At the same time, court-collected revenues—which feed the court construction fund as well as a wide range of other state and local government programs—have undergone a steep decline in recent years. The committee discussed how the long-term stability of future revenues is in question due to the broad and understandable concern about the level of court fines and public discourse about reducing those fines—the very fines upon which the construction program relies.
“We've discussed the status of the construction fund in other public meetings, always expressing our concern about its long-term viability," said Justice Brad Hill. "But the cumulative impact of the fund redirections and the reduction of revenue from fines and fees creates a perfect storm. In the meantime, new and improved courthouses remain urgently needed across the state. The issues are many: security, overcrowding, life-safety, and accessibility among them. Many buildings are not earthquake-safe. But unless revenues increase or another funding source is found, the construction program cannot proceed as planned.
“That said, we are going to find a path forward. We have to. It is imperative that all of us, working together, find a way to continue on with this vital program.”
Since it was founded by the Chief Justice five years ago, the advisory committee’s ongoing oversight of the program and cost-cutting measures—totaling more than $300 million—have helped the court construction program proceed in the context of significant fund redirections.
The advisory committee’s next public meeting, scheduled for August 4, 2016, will involve developing a framework for moving the program forward, which will then need to be approved by the Judicial Council. In the meantime, the committee directed council staff to work with the state Department of Finance to recommend by August 4 what projects can proceed given the condition of the construction fund. The committee also stated that any ongoing projects may proceed "pursuant to prior JCC and legislative authorizations and appropriations if the state Department of Finance and Executive Committee of the Court Facilities Advisory Committee concurs."
The judicial branch construction program has successfully completed 23 projects.
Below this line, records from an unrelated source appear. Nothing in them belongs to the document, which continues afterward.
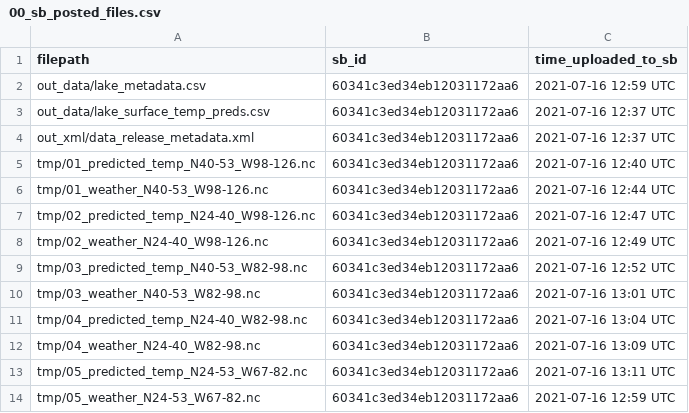
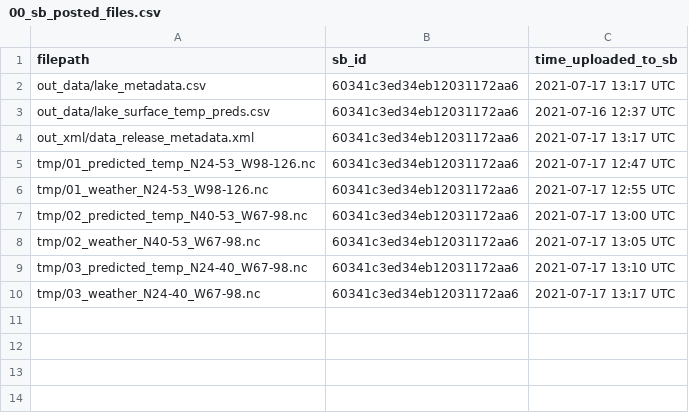
Before and after one commit to jordansread/lakesurf-data-release, a CSV file: log/00_sb_posted_files.csv, drawn as a sheet.

```diff
--- a/log/00_sb_posted_files.csv
+++ b/log/00_sb_posted_files.csv
@@ -1,14 +1,10 @@
 filepath,sb_id,time_uploaded_to_sb
-out_data/lake_metadata.csv,60341c3ed34eb12031172aa6,2021-07-16 12:59 UTC
+out_data/lake_metadata.csv,60341c3ed34eb12031172aa6,2021-07-17 13:17 UTC
 out_data/lake_surface_temp_preds.csv,60341c3ed34eb12031172aa6,2021-07-16 12:37 UTC
-out_xml/data_release_metadata.xml,60341c3ed34eb12031172aa6,2021-07-16 12:37 UTC
-tmp/01_predicted_temp_N40-53_W98-126.nc,60341c3ed34eb12031172aa6,2021-07-16 12:40 UTC
-tmp/01_weather_N40-53_W98-126.nc,60341c3ed34eb12031172aa6,2021-07-16 12:44 UTC
-tmp/02_predicted_temp_N24-40_W98-126.nc,60341c3ed34eb12031172aa6,2021-07-16 12:47 UTC
-tmp/02_weather_N24-40_W98-126.nc,60341c3ed34eb12031172aa6,2021-07-16 12:49 UTC
-tmp/03_predicted_temp_N40-53_W82-98.nc,60341c3ed34eb12031172aa6,2021-07-16 12:52 UTC
-tmp/03_weather_N40-53_W82-98.nc,60341c3ed34eb12031172aa6,2021-07-16 13:01 UTC
-tmp/04_predicted_temp_N24-40_W82-98.nc,60341c3ed34eb12031172aa6,2021-07-16 13:04 UTC
-tmp/04_weather_N24-40_W82-98.nc,60341c3ed34eb12031172aa6,2021-07-16 13:09 UTC
-tmp/05_predicted_temp_N24-53_W67-82.nc,60341c3ed34eb12031172aa6,2021-07-16 13:11 UTC
-tmp/05_weather_N24-53_W67-82.nc,60341c3ed34eb12031172aa6,2021-07-16 12:59 UTC
+out_xml/data_release_metadata.xml,60341c3ed34eb12031172aa6,2021-07-17 13:17 UTC
+tmp/01_predicted_temp_N24-53_W98-126.nc,60341c3ed34eb12031172aa6,2021-07-17 12:47 UTC
+tmp/01_weather_N24-53_W98-126.nc,60341c3ed34eb12031172aa6,2021-07-17 12:55 UTC
+tmp/02_predicted_temp_N40-53_W67-98.nc,60341c3ed34eb12031172aa6,2021-07-17 13:00 UTC
+tmp/02_weather_N40-53_W67-98.nc,60341c3ed34eb12031172aa6,2021-07-17 13:05 UTC
+tmp/03_predicted_temp_N24-40_W67-98.nc,60341c3ed34eb12031172aa6,2021-07-17 13:10 UTC
+tmp/03_weather_N24-40_W67-98.nc,60341c3ed34eb12031172aa6,2021-07-17 13:17 UTC
```
Also changed, not shown: 5 other files.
Another 23 projects are under way—six in construction, and the others in site acquisition, scope definition, or design.